Viet Minh amd VNQDD

In 1941, the VNQDD and the VCP joined in a broad anti-French front formed the Vietnamese Revolutionary Allied League (Viet Nam Cach Menh Dong Minh Hoi, VNCMDMH or Viet Minh), of which the Vietnamese Communist Party was a member. [2] Until 1945, the group primarily existed as exiles in China, supported by the Chinese Nationalist Party (Kuomintang).[6]

Eventually, non-communist elements were purged, and the VNQDD took back its own identity as an anti-Japanese force. The U.S. Office of Strategic Services mission, under MAJ Archimedes Patti. had been in contact with Ho, as with the other anti-Japanese groups including the VNQDD.[7]

A few days later, Ho wanted Patti to send a message to President Truman, cautioning him that if the VNQDD were allowed back in power, it would be the start of Chinese domination of Vietnam.[8] Ho argued that the Allies were not concerned with the fate of the Vietnamese, but Patti said that at the Cairo Conference, Tehran Conference, and Yalta Conference, President Roosevelt had spoken to Churchill and Stalin about wanting Indochinese self-determination. Patti further said he had no authority to send a message to Truman; Patti observed that Ho might be using fear of China as a lever on the U.S.

Becomes part of alliance

Still before the end of the Second World War, the VNQDD became part of the Chinese-organized Dong Min Hoi, formed in 1942. The Viet Minh became part of this coalition, but later split away, leaving it VNQDD-dominated.

Purged by Ho's alliance with the French

"On 6 March 1946, Ho Chi Minh signed an Accord with the French providing for French re-entry into Vietnam for five years in return for recognizing the DRV as a free state within the French union.

"This Accord taxed Ho’s popularity to the utmost, and it took all Ho's prestige to prevent open rebellion.
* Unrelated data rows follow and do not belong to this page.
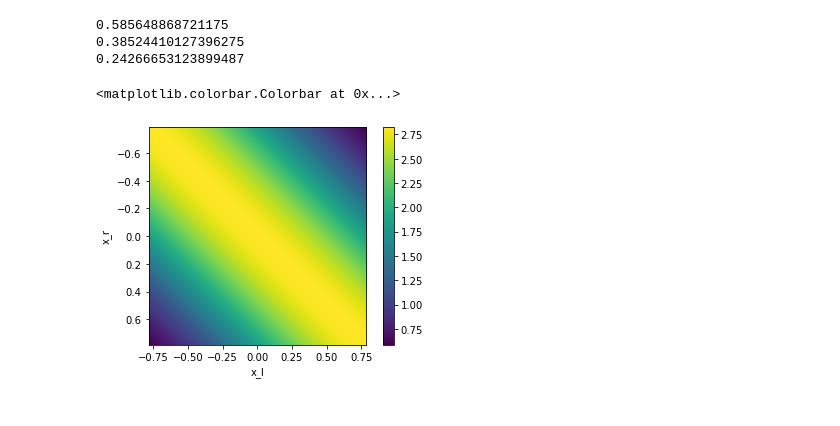
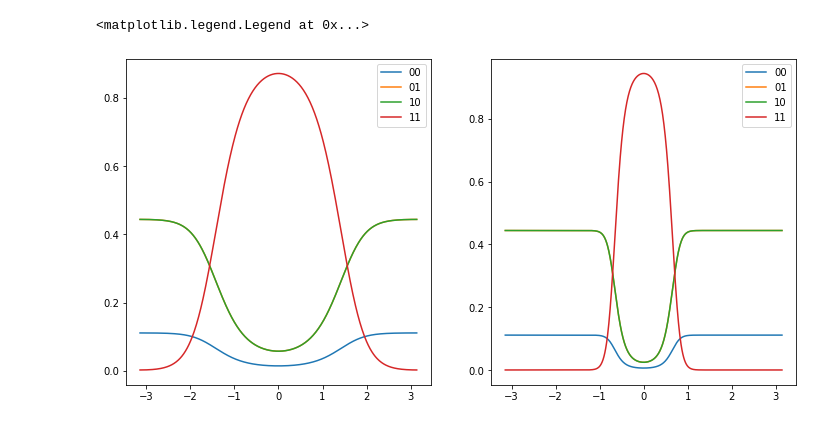
Before and after one commit to yy495/bistable_perception_project, a Jupyter notebook: new_model/new_model_discrete_z.ipynb, the cells around one changed output. Saved outputs shown, nothing was run; the diff lists cells and outputs as text; code cells hidden in the pictures.

```diff
--- a/new_model/new_model_discrete_z.ipynb
+++ b/new_model/new_model_discrete_z.ipynb
@@ -16,20 +3,0 @@ Text(0, 0.5, 'alpha_r')
-# %%
-print(np.i0(18**0.5)/np.i0(3)**2)
-print(np.i0(32**0.5)/np.i0(4)**2)
-print(np.i0(50**0.5)/np.i0(5)**2)
-# %% [output]
-0.585648868721175
-0.38524410127396275
-0.24266653123899487
-# %%
-X = np.arange(-np.pi/4,np.pi/4,0.01)
-Y = np.arange(-np.pi/4,np.pi/4,0.01)
-X,Y = np.meshgrid(X,Y)
-Z = np.i0(np.abs(3*np.exp(1j*X)+3*np.exp(1j*Y)))/np.i0(3)**2
-plt.imshow(Z,extent=[-np.pi/4,np.pi/4,np.pi/4,-np.pi/4])
-plt.xlabel('x_l')
-plt.ylabel('x_r')
-plt.colorbar()
-# %% [output]
-<matplotlib.colorbar.Colorbar at 0x...>
-[figure, removed]
@@ -35,0 +18,42 @@ plt.colorbar()
+# %%
+theta = np.arange(-np.pi,np.pi,0.01)
+x_l = np.zeros(theta.shape)
+x_r = theta
+kappa = 5
+kappa_0 = 0
+prior = [0.04,0.16,0.16,0.64]
+P_00_raw = prior[0]*np.ones(x_l.shape)
+P_01_raw = prior[1]*np.i0(np.abs(kappa*np.exp(1j*x_r)+kappa_0))/np.i0(kappa)/np.i0(kappa_0)
+P_10_raw = prior[2]*np.i0(np.abs(kappa*np.exp(1j*x_l)+kappa_0))/np.i0(kappa)/np.i0(kappa_0)
+P_11_raw = prior[3]*np.i0(np.abs(kappa*np.exp(1j*x_r)+kappa*np.exp(1j*x_l)+kappa_0))/np.i0(kappa)**2/np.i0(kappa_0)
+P00_l = P_00_raw/(P_00_raw+P_01_raw+P_10_raw+P_11_raw)
+P01_l = P_01_raw/(P_00_raw+P_01_raw+P_10_raw+P_11_raw)
+P10_l = P_10_raw/(P_00_raw+P_01_raw+P_10_raw+P_11_raw)
+P11_l = P_11_raw/(P_00_raw+P_01_raw+P_10_raw+P_11_raw)
+kappa = 30
+kappa_0 = 0
+prior = [0.04,0.16,0.16,0.64]
+P_00_raw = prior[0]*np.ones(x_l.shape)
+P_01_raw = prior[1]*np.i0(np.abs(kappa*np.exp(1j*x_r)+kappa_0))/np.i0(kappa)/np.i0(kappa_0)
+P_10_raw = prior[2]*np.i0(np.abs(kappa*np.exp(1j*x_l)+kappa_0))/np.i0(kappa)/np.i0(kappa_0)
+P_11_raw = prior[3]*np.i0(np.abs(kappa*np.exp(1j*x_r)+kappa*np.exp(1j*x_l)+kappa_0))/np.i0(kappa)**2/np.i0(kappa_0)
+P00_h = P_00_raw/(P_00_raw+P_01_raw+P_10_raw+P_11_raw)
+P01_h = P_01_raw/(P_00_raw+P_01_raw+P_10_raw+P_11_raw)
+P10_h = P_10_raw/(P_00_raw+P_01_raw+P_10_raw+P_11_raw)
+P11_h = P_11_raw/(P_00_raw+P_01_raw+P_10_raw+P_11_raw)
+plt.rcParams["figure.figsize"] = (12,6)
+plt.subplot(1,2,1)
+plt.plot(theta,P00_l)
+plt.plot(theta,P01_l)
+plt.plot(theta,P10_l)
+plt.plot(theta,P11_l)
+plt.legend(['00','01','10','11'])
+plt.subplot(1,2,2)
+plt.plot(theta,P00_h)
+plt.plot(theta,P01_h)
+plt.plot(theta,P10_h)
+plt.plot(theta,P11_h)
+plt.legend(['00','01','10','11'])
+# %% [output]
+<matplotlib.legend.Legend at 0x...>
+[figure, added]
```
Also changed, not shown: parts of 9 cells of this notebook.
On 27 May 1946, Ho countered these attacks by merging the Viet Minh into the Lien Viet, a larger, more embracing "national front." Amity within the Lien Viet, however, lasted only as long as the Chinese remained in North Vietnam." The Chinese were the key allies of the VNQDD.

After the Chinese withdrew in mid-June, Ho purged the Dong Minh Hoi and the VNQDD from the Viet Minh, as "enemies of the peace." Those two groups were the only serious opposition to Ho, who now controlled North Vietnam.

Post-1954

After the 1954 partition, VNQDD members belonged to Popular Forces in South Vietnam during the war, especially in Central Vietnam.

References

  1. "Viet Quoc: the History", Viet Quoc Homepage
  2. 2.0 2.1 , Chapter I, "Background to the Crisis, 1940-50", Section 4, The Pentagon Papers, Gravel Edition
  3. 3.0 3.1 3.2 Cima, Ronald J., ed. (1987), [Ho Chi Minh and the Communist Movement Ho Chi Minh and the Communist Movement], Vietnam: A Country Study, Library of Congress
  4. Leary, Kevin C. (2005), The Impact of Technology on the Command, Control, and Organizational Structure of Insurgent Groups, U.S. Army Command and General Staff College pp. 23-24
  5. Patti, Archimedes L. A (1980). Why Viet Nam?: Prelude to America's Albatross. University of California Press. , pp. 504-505
  6. Encyclopædia Britannica Online (2008), Vietnam
  7. Patti, p. 212
  8. Patti, pp. 232-3